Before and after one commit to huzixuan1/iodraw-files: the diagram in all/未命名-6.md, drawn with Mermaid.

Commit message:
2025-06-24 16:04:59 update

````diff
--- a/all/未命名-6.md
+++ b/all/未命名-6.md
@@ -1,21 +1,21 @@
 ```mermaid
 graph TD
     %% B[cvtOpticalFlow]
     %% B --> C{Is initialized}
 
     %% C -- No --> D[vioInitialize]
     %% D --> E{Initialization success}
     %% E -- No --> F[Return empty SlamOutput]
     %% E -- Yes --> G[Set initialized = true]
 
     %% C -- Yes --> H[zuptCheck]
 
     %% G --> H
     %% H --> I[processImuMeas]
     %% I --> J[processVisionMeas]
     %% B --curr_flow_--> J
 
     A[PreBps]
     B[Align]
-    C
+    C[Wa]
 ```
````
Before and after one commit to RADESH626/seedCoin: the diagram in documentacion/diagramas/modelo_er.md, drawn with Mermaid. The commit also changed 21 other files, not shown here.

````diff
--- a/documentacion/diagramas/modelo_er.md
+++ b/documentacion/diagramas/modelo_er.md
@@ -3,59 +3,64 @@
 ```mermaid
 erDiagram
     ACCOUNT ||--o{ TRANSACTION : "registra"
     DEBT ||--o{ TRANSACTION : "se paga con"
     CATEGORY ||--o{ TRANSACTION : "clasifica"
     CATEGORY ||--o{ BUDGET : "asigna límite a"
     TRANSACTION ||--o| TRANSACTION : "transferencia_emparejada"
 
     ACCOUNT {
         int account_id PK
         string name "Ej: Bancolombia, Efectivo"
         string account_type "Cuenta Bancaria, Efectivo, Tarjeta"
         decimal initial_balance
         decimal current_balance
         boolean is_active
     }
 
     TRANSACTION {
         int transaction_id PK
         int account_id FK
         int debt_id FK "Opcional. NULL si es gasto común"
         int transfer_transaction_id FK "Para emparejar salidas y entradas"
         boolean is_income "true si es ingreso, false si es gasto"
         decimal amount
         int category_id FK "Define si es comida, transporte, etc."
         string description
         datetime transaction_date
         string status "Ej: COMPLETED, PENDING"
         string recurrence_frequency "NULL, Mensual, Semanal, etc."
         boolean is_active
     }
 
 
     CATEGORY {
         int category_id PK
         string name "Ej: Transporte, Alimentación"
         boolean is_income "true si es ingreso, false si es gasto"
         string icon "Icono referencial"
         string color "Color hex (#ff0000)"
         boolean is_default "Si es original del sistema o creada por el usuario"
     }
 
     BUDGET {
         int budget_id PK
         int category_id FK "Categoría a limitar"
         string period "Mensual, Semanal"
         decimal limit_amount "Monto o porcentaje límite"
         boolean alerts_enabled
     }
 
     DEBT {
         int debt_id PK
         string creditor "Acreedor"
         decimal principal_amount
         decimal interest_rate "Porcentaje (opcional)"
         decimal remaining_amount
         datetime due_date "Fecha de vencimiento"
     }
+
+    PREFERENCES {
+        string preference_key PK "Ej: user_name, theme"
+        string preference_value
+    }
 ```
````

━━━━━━━━━━━━━━━━

## [EXERCISE GOAL]
With nothing left out, copy every record exactly.

## [ANSWER FOR THE TASK]
Before and after one commit to huzixuan1/iodraw-files: the diagram in all/未命名-6.md, drawn with Mermaid.

Commit message:
2025-06-24 16:04:59 update

````diff
--- a/all/未命名-6.md
+++ b/all/未命名-6.md
@@ -1,21 +1,21 @@
 ```mermaid
 graph TD
     %% B[cvtOpticalFlow]
     %% B --> C{Is initialized}
 
     %% C -- No --> D[vioInitialize]
     %% D --> E{Initialization success}
     %% E -- No --> F[Return empty SlamOutput]
     %% E -- Yes --> G[Set initialized = true]
 
     %% C -- Yes --> H[zuptCheck]
 
     %% G --> H
     %% H --> I[processImuMeas]
     %% I --> J[processVisionMeas]
     %% B --curr_flow_--> J
 
     A[PreBps]
     B[Align]
-    C
+    C[Wa]
 ```
````
Before and after one commit to RADESH626/seedCoin: the diagram in documentacion/diagramas/modelo_er.md, drawn with Mermaid. The commit also changed 21 other files, not shown here.

````diff
--- a/documentacion/diagramas/modelo_er.md
+++ b/documentacion/diagramas/modelo_er.md
@@ -3,59 +3,64 @@
 ```mermaid
 erDiagram
     ACCOUNT ||--o{ TRANSACTION : "registra"
     DEBT ||--o{ TRANSACTION : "se paga con"
     CATEGORY ||--o{ TRANSACTION : "clasifica"
     CATEGORY ||--o{ BUDGET : "asigna límite a"
     TRANSACTION ||--o| TRANSACTION : "transferencia_emparejada"
 
     ACCOUNT {
         int account_id PK
         string name "Ej: Bancolombia, Efectivo"
         string account_type "Cuenta Bancaria, Efectivo, Tarjeta"
         decimal initial_balance
         decimal current_balance
         boolean is_active
     }
 
     TRANSACTION {
         int transaction_id PK
         int account_id FK
         int debt_id FK "Opcional. NULL si es gasto común"
         int transfer_transaction_id FK "Para emparejar salidas y entradas"
         boolean is_income "true si es ingreso, false si es gasto"
         decimal amount
         int category_id FK "Define si es comida, transporte, etc."
         string description
         datetime transaction_date
         string status "Ej: COMPLETED, PENDING"
         string recurrence_frequency "NULL, Mensual, Semanal, etc."
         boolean is_active
     }
 
 
     CATEGORY {
         int category_id PK
         string name "Ej: Transporte, Alimentación"
         boolean is_income "true si es ingreso, false si es gasto"
         string icon "Icono referencial"
         string color "Color hex (#ff0000)"
         boolean is_default "Si es original del sistema o creada por el usuario"
     }
 
     BUDGET {
         int budget_id PK
         int category_id FK "Categoría a limitar"
         string period "Mensual, Semanal"
         decimal limit_amount "Monto o porcentaje límite"
         boolean alerts_enabled
     }
 
     DEBT {
         int debt_id PK
         string creditor "Acreedor"
         decimal principal_amount
         decimal interest_rate "Porcentaje (opcional)"
         decimal remaining_amount
         datetime due_date "Fecha de vencimiento"
     }
+
+    PREFERENCES {
+        string preference_key PK "Ej: user_name, theme"
+        string preference_value
+    }
 ```
````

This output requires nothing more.